The Christchurch Art Gallery might be closed, but that doesn't mean nothing is happening. One exhibition is Populate! It's about celebrating the Gallery's 10th birthday and it's about artwork in public spaces. Our involvement has been producing murals on buildings including these two examples. In their words...
On 10 May this year Christchurch Art Gallery turns ten. And to celebrate, the Gallery is inviting a vivid cast of characters to town. Populate! is a new wave of artworks in the public spaces of the city – from painted cartoon figures stampeding across a wall and an enigmatic face on a billboard, through to a sculpted figure standing high on a rooftop and a very heavy metal gnome. As well as marking the birthday occasion, Populate! responds to the post-quake setting, bringing faces and figures (and some bursts of humour and strangeness) to the depopulated inner-city.
The murals are digitally printed 3M graphics produced specifically for application to textured concrete. Our sign team had the task of adhering the Frizzell large drops to the wall of the CoCA Gallery. This involved specific tools and techniques specifically for this environment. The bad timing of one of the worst storms to go through the South Island during install created a challenge, but the guys came through and did a great job as is apparent in the photos.
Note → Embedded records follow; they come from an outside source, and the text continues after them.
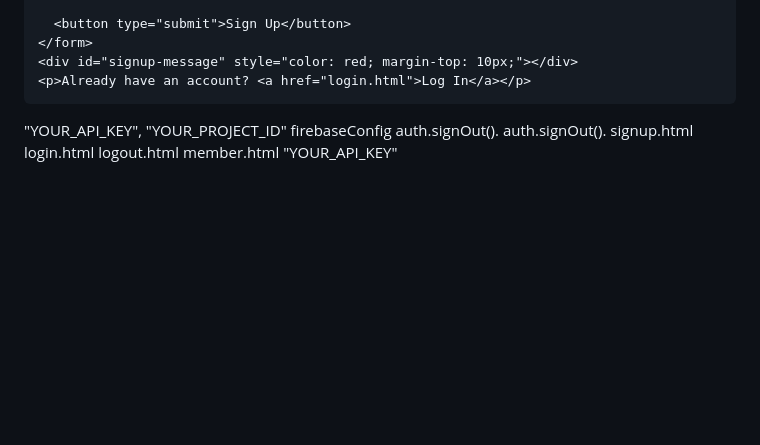
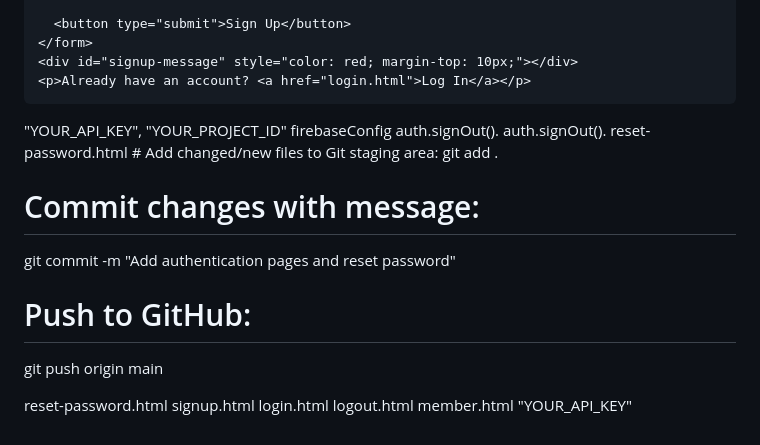
Before and after one commit to GXCell/gxcellnutrition.github.io-, a Markdown page: README.md, the part around the change. Rendered like a GitHub page; blank space fills up the shorter version.

```diff
--- a/README.md
+++ b/README.md
@@ -422,6 +422,17 @@ const firebaseConfig = {
 firebaseConfig
 auth.signOut().
 auth.signOut().
+reset-password.html
+# Add changed/new files to Git staging area:
+git add .
+
+# Commit changes with message:
+git commit -m "Add authentication pages and reset password"
+
+# Push to GitHub:
+git push origin main
+
+reset-password.html
 signup.html
 login.html
 logout.html
```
Dick Frizzell: Contacts
Dick Frizzell is often described as one of New Zealand's most popular artists. And his whopping new mural on the back of CoCA is about the perils of wanting popularity. Plucked from a sappy love comic, a handsome artist holds a painting and dreams of cracking the art-world big time. The mural's position on the back of CoCA gallery might not make him any happier. He's close to a space where art was shown and sold, but still emphatically outside. To add insult to injury, Frizzell has snuck one of his own paintings into the aspiring artist's hands. Oh if he only had some good contacts...
Elizabeth Kelly: Margaret
Born in Christchurch, Elizabeth Kelly was the leading local portrait painter of her generation. She frequently exhibited her works overseas to considerable recognition and acclaim. This portrait, one of Kelly’s typical 'society' portraits of fashionable young women, was shown in London in 1937 and 1939. The subject is Margaret Hatherley, who modelled several times for Kelly. Oil on canvas Circa 1936